(Records from a dataset)
****************

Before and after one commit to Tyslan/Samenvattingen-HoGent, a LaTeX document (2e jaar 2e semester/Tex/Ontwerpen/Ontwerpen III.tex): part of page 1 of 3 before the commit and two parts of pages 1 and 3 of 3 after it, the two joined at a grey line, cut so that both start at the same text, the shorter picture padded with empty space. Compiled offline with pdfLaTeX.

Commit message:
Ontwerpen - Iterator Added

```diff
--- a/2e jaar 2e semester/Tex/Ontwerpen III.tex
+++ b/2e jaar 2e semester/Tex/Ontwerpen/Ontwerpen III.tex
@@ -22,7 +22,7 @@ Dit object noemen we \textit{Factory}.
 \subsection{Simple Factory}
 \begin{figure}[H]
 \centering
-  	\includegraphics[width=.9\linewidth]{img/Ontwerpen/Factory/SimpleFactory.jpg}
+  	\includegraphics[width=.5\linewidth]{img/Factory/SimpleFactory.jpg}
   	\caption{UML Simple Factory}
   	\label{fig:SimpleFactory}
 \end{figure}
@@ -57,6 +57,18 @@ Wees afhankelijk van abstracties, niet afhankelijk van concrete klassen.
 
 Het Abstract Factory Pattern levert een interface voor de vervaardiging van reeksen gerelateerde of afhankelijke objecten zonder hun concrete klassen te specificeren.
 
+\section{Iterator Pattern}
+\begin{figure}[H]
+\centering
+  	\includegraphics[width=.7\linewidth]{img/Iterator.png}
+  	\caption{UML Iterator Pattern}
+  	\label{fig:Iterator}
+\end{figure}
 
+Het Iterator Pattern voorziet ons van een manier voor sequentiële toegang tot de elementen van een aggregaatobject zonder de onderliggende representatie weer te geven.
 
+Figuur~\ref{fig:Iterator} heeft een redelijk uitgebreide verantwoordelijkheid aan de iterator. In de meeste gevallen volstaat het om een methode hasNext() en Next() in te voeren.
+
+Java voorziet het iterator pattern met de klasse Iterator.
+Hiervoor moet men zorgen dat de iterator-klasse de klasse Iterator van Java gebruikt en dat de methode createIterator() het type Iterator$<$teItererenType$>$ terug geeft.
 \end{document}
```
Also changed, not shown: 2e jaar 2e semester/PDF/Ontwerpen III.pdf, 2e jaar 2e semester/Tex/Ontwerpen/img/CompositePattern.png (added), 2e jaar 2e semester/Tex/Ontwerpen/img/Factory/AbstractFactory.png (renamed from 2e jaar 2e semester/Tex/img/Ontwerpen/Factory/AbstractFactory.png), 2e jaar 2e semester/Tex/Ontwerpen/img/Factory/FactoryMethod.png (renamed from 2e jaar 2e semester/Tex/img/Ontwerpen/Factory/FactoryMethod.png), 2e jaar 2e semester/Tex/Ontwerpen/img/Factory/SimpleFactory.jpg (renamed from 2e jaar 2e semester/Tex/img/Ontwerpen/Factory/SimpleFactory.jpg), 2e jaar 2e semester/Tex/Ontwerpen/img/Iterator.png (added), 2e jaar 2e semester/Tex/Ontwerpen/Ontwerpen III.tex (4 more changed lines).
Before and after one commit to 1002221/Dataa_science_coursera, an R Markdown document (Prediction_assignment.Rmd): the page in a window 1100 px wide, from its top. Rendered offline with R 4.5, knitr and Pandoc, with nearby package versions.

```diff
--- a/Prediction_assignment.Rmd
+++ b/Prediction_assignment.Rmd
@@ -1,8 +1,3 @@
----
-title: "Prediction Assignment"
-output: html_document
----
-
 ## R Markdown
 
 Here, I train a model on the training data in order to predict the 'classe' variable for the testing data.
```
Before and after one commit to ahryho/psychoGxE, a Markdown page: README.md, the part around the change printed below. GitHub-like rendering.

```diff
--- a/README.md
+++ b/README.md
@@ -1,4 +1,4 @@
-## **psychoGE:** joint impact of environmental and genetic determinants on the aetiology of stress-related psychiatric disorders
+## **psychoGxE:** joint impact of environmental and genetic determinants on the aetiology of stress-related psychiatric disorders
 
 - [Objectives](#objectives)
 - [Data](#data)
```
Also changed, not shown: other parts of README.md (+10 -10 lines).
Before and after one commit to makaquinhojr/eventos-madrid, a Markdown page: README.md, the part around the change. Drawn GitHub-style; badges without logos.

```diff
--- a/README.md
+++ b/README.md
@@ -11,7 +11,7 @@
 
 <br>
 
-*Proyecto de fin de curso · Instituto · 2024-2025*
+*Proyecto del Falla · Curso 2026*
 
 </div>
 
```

****************

WORK TASK => Only lines that include "environmental" belong in the answer; return them from the entries above.

RESULT OF THIS TASK =>
-## **psychoGE:** joint impact of environmental and genetic determinants on the aetiology of stress-related psychiatric disorders
+## **psychoGxE:** joint impact of environmental and genetic determinants on the aetiology of stress-related psychiatric disorders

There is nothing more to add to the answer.